### Prompt
How many lines in these entries contain the string "index"? Reply with the number alone.

◇ ◇ ◇ ◇ ◇ ◇ ◇

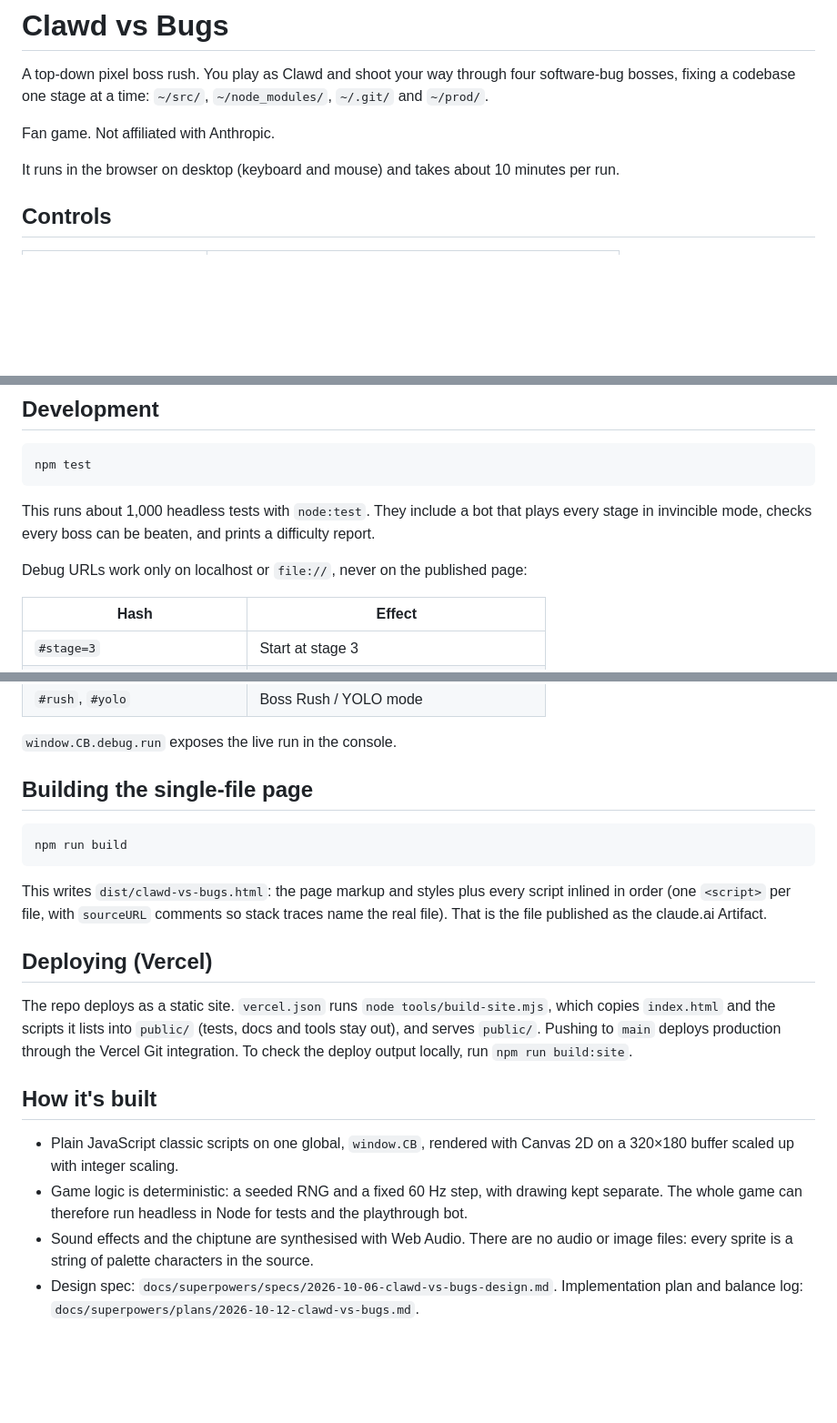
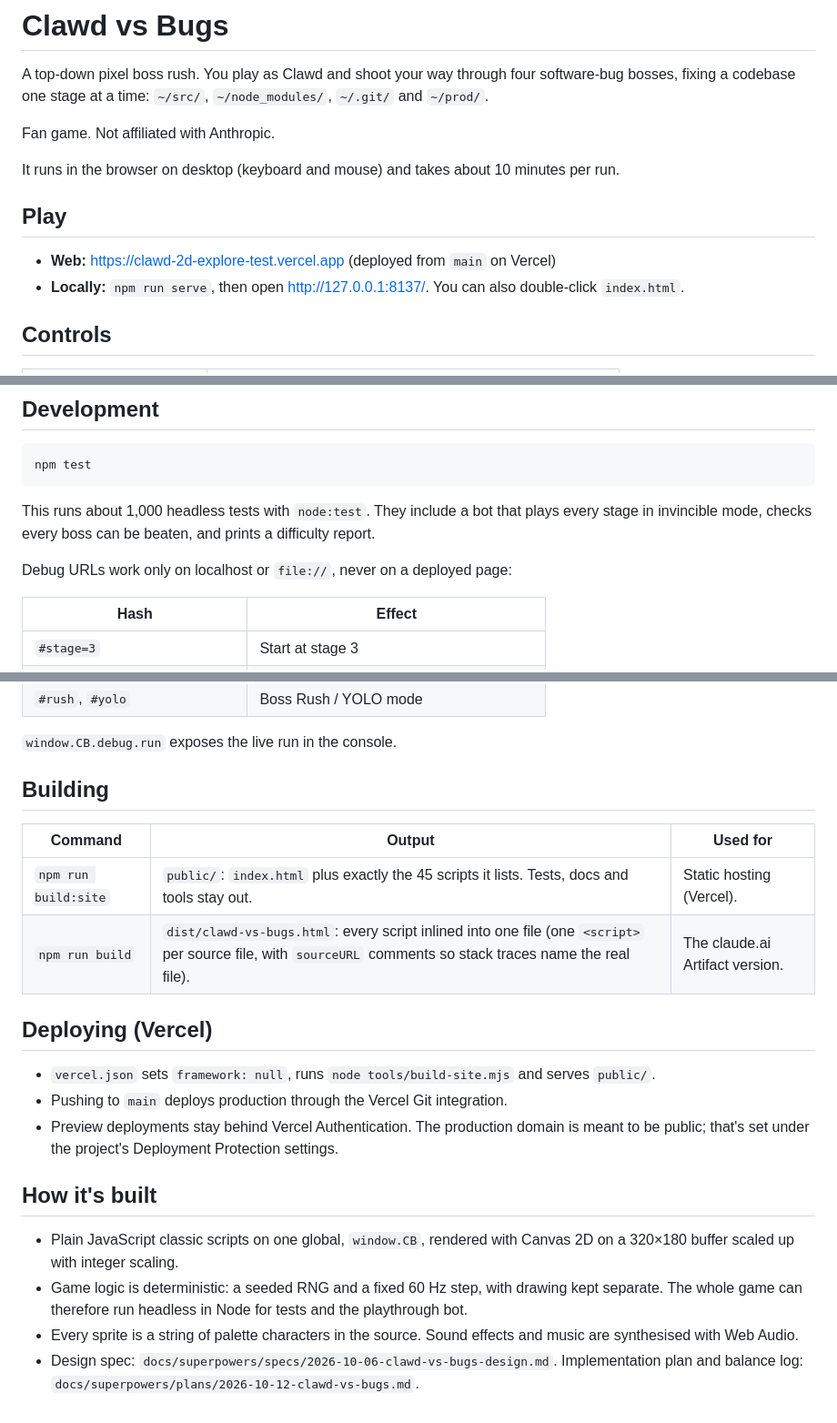
Before and after one commit to Zhan017/clawd-2d, a Markdown page: README.md, 3 parts joined by grey strips. Shown at 91% size. Rendered like a GitHub page; blank space fills up the shorter version.

````diff
--- a/README.md
+++ b/README.md
@@ -5,6 +5,11 @@ A top-down pixel boss rush. You play as Clawd and shoot your way through four so
 Fan game. Not affiliated with Anthropic.
 
 It runs in the browser on desktop (keyboard and mouse) and takes about 10 minutes per run.
+
+## Play
+
+- **Web:** https://clawd-2d-explore-test.vercel.app (deployed from `main` on Vercel)
+- **Locally:** `npm run serve`, then open http://127.0.0.1:8137/. You can also double-click `index.html`.
 
 ## Controls
 
@@ -52,7 +153,7 @@ npm test
 
 This runs about 1,000 headless tests with `node:test`. They include a bot that plays every stage in invincible mode, checks every boss can be beaten, and prints a difficulty report.
 
-Debug URLs work only on localhost or `file://`, never on the published page:
+Debug URLs work only on localhost or `file://`, never on a deployed page:
 
 | Hash | Effect |
 |---|---|
@@ -67,21 +168,22 @@ Debug URLs work only on localhost or `file://`, never on the published page:
 
 `window.CB.debug.run` exposes the live run in the console.
 
-## Building the single-file page
+## Building
 
-```bash
-npm run build
-```
-
-This writes `dist/clawd-vs-bugs.html`: the page markup and styles plus every script inlined in order (one `<script>` per file, with `sourceURL` comments so stack traces name the real file). That is the file published as the claude.ai Artifact.
+| Command | Output | Used for |
+|---|---|---|
+| `npm run build:site` | `public/`: `index.html` plus exactly the 45 scripts it lists. Tests, docs and tools stay out. | Static hosting (Vercel). |
+| `npm run build` | `dist/clawd-vs-bugs.html`: every script inlined into one file (one `<script>` per source file, with `sourceURL` comments so stack traces name the real file). | The claude.ai Artifact version. |
 
 ## Deploying (Vercel)
 
-The repo deploys as a static site. `vercel.json` runs `node tools/build-site.mjs`, which copies `index.html` and the scripts it lists into `public/` (tests, docs and tools stay out), and serves `public/`. Pushing to `main` deploys production through the Vercel Git integration. To check the deploy output locally, run `npm run build:site`.
+- `vercel.json` sets `framework: null`, runs `node tools/build-site.mjs` and serves `public/`.
+- Pushing to `main` deploys production through the Vercel Git integration.
+- Preview deployments stay behind Vercel Authentication. The production domain is meant to be public; that's set under the project's Deployment Protection settings.
 
 ## How it's built
 
 - Plain JavaScript classic scripts on one global, `window.CB`, rendered with Canvas 2D on a 320×180 buffer scaled up with integer scaling.
 - Game logic is deterministic: a seeded RNG and a fixed 60 Hz step, with drawing kept separate. The whole game can therefore run headless in Node for tests and the playthrough bot.
-- Sound effects and the chiptune are synthesised with Web Audio. There are no audio or image files: every sprite is a string of palette characters in the source.
+- Every sprite is a string of palette characters in the source. Sound effects and music are synthesised with Web Audio.
 - Design spec: `docs/superpowers/specs/2026-10-06-clawd-vs-bugs-design.md`. Implementation plan and balance log: `docs/superpowers/plans/2026-10-12-clawd-vs-bugs.md`.
````
Also changed, not shown: other parts of README.md (+114 -18 lines).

◇ ◇ ◇ ◇ ◇ ◇ ◇

### Reply
3